Archives / 2009 / May
  • Json.NET @ Twitter

    Undoubtedly I’m 6 months behind the times but I just discovered Twitter search. It is rather nifty being able to search public conversations in real time and I begin to see now why Google is interested in them.

    The nice thing about Json.NET having a unique name is that it makes it very easy to search for.

  • Woooo

    What a day, eh, Milhouse? The sun is out, birds are singing, bees are trying to have sex with them -- as is my understanding...

    A cool milestone. Not as elite as this one but a good deal more round: Fifty thousand Json.NET downloads since hosting on CodePlex a year and a half ago.

    Json.NET CodePlex Stats

  • Best. Serializer. Ever.

    Last night's 'Itchy and Scratchy Show' was, without a doubt, the worst episode ever. Rest assured, I was on the internet within minutes, registering my disgust throughout the world. I have really enjoyed some of the discussion on the Json.NET CodePlex forum recently. Lots of people have posed interesting scenarios and it has been fun coming up with solutions that makes Json.NET a better tool for everyone.

    With practically every request these days being something around serialization I have set a goal: make Json.NET the best serializer for .NET

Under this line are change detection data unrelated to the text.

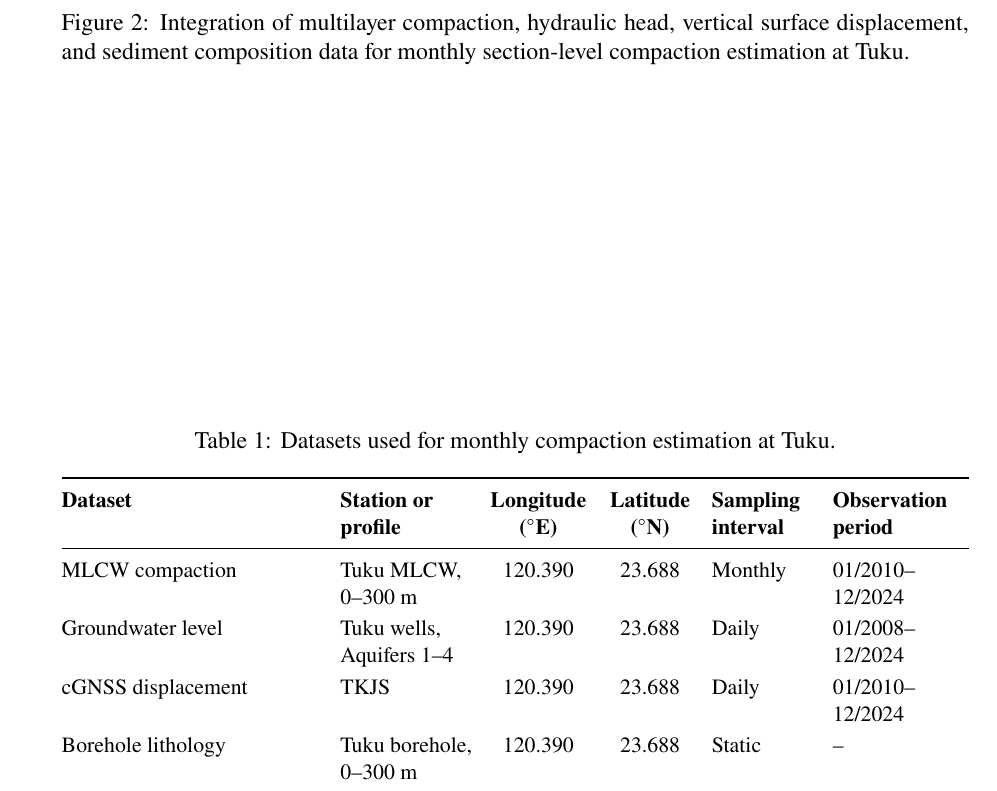
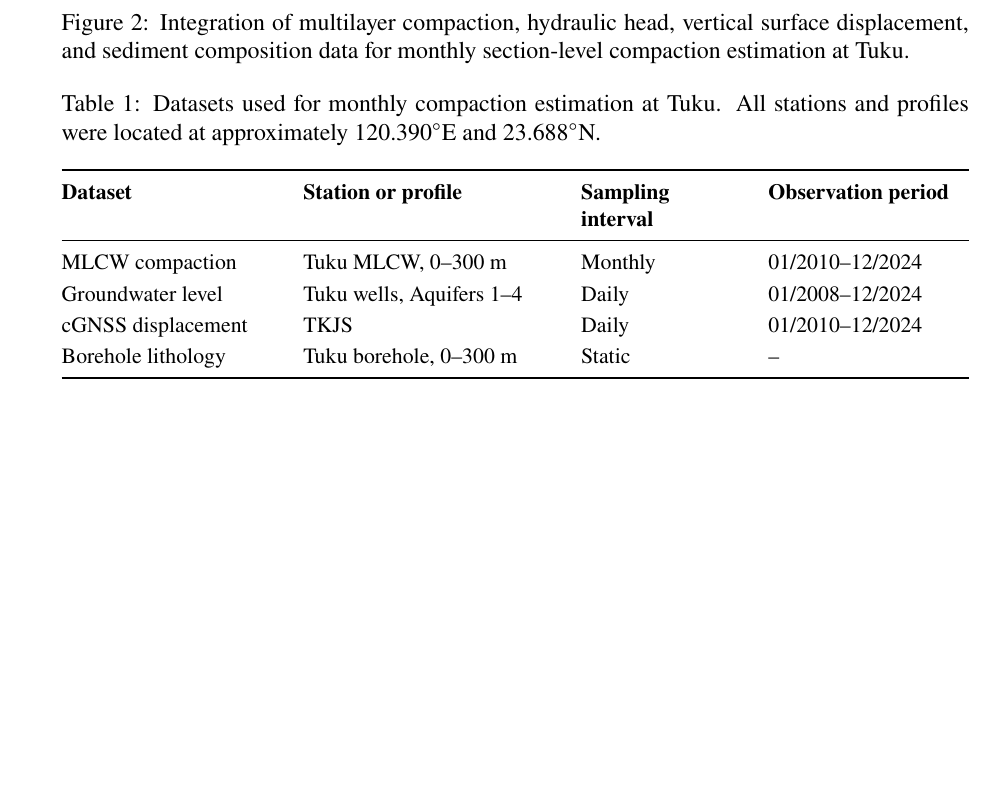
Before and after one commit to david-ncu2019/manuscript002, a LaTeX paper (main.tex, which reads sections/dataset003.tex): part of page 9 of 25, cut so that both start at the same text, the shorter picture padded with empty space. Compiled offline with pdfLaTeX.

Commit message:
Consolidate dataset location coordinates

```diff
--- a/sections/dataset003.tex
+++ b/sections/dataset003.tex
@@ -61,17 +61,16 @@ Together, the four datasets linked monthly compaction within each 50~m depth sec
   \centering
   \small
   \renewcommand{\arraystretch}{1.15}
-  \setlength{\tabcolsep}{3pt}
-  \caption{Datasets used for monthly compaction estimation at Tuku.}
+  \caption{Datasets used for monthly compaction estimation at Tuku. All stations and profiles were located at approximately 120.390$^\circ$E and 23.688$^\circ$N.}
   \label{tab:tuku_data_sources}
-  \begin{tabularx}{\textwidth}{@{}>{\raggedright\arraybackslash}X>{\raggedright\arraybackslash}p{0.15\textwidth}>{\centering\arraybackslash}p{0.11\textwidth}>{\centering\arraybackslash}p{0.11\textwidth}>{\raggedright\arraybackslash}p{0.12\textwidth}>{\raggedright\arraybackslash}p{0.15\textwidth}@{}}
+  \begin{tabularx}{\textwidth}{@{}>{\raggedright\arraybackslash}p{0.24\textwidth}>{\raggedright\arraybackslash}p{0.28\textwidth}>{\raggedright\arraybackslash}p{0.18\textwidth}>{\raggedright\arraybackslash}X@{}}
     \toprule
-    \textbf{Dataset} & \textbf{Station or profile} & \textbf{Longitude ($^\circ$E)} & \textbf{Latitude ($^\circ$N)} & \textbf{Sampling interval} & \textbf{Observation period} \\
+    \textbf{Dataset} & \textbf{Station or profile} & \textbf{Sampling interval} & \textbf{Observation period} \\
     \midrule
-    MLCW compaction & Tuku MLCW, 0--300~m & 120.390 & 23.688 & Monthly & 01/2010--12/2024 \\
-    Groundwater level & Tuku wells, Aquifers 1--4 & 120.390 & 23.688 & Daily & 01/2008--12/2024 \\
-    cGNSS displacement & TKJS & 120.390 & 23.688 & Daily & 01/2010--12/2024 \\
-    Borehole lithology & Tuku borehole, 0--300~m & 120.390 & 23.688 & Static & -- \\
+    MLCW compaction & Tuku MLCW, 0--300~m & Monthly & 01/2010--12/2024 \\
+    Groundwater level & Tuku wells, Aquifers 1--4 & Daily & 01/2008--12/2024 \\
+    cGNSS displacement & TKJS & Daily & 01/2010--12/2024 \\
+    Borehole lithology & Tuku borehole, 0--300~m & Static & -- \\
     \bottomrule
   \end{tabularx}
 \end{table}
```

    See that underline? That just happened. No pressure, no diamonds folks.

    Ideas Wanted

    I think the JsonSerializer is most of the way there already but I know there are places where it could do better.

    What I’m most interested in are:

    • What it is missing compared the old XmlSerializer and new DataContractSerializer (FYI I just added tracking object references)
    • What common scenarios it handles poorly
    • What popular frameworks it has trouble with
    • Anything that is already there but you think is stupid and dumb
    • General ideas or suggestions
    • Useful JsonConverters you might have written that would be worth including for everyone

    Most ideas come from you guys (I have no imagination) and all feedback is welcome.

  • Json.NET Beta versus Final

    Now I don't want you to worry, class. These tests will have no effect on your grades. They merely determine your future social status and financial success... Some Json.NET users have asked me whether it is ok to use Json.NET while it is in beta, or have asked if the a final version will be released soon because they need a recently added feature and their employer has a policy against beta software.

    For Json.NET the only difference between beta and final is completed documentation.

    Json.NET’s testing is completely automated. Approaching 400 unit tests and 90% code coverage (not 100% but good enough) they are the beginning and the end of Json.NET’s test policy. A final release is no different to beta or even a regular source code check-in when it comes to stability.

    I think one regression over 3 years and many releases is doing pretty well [:)]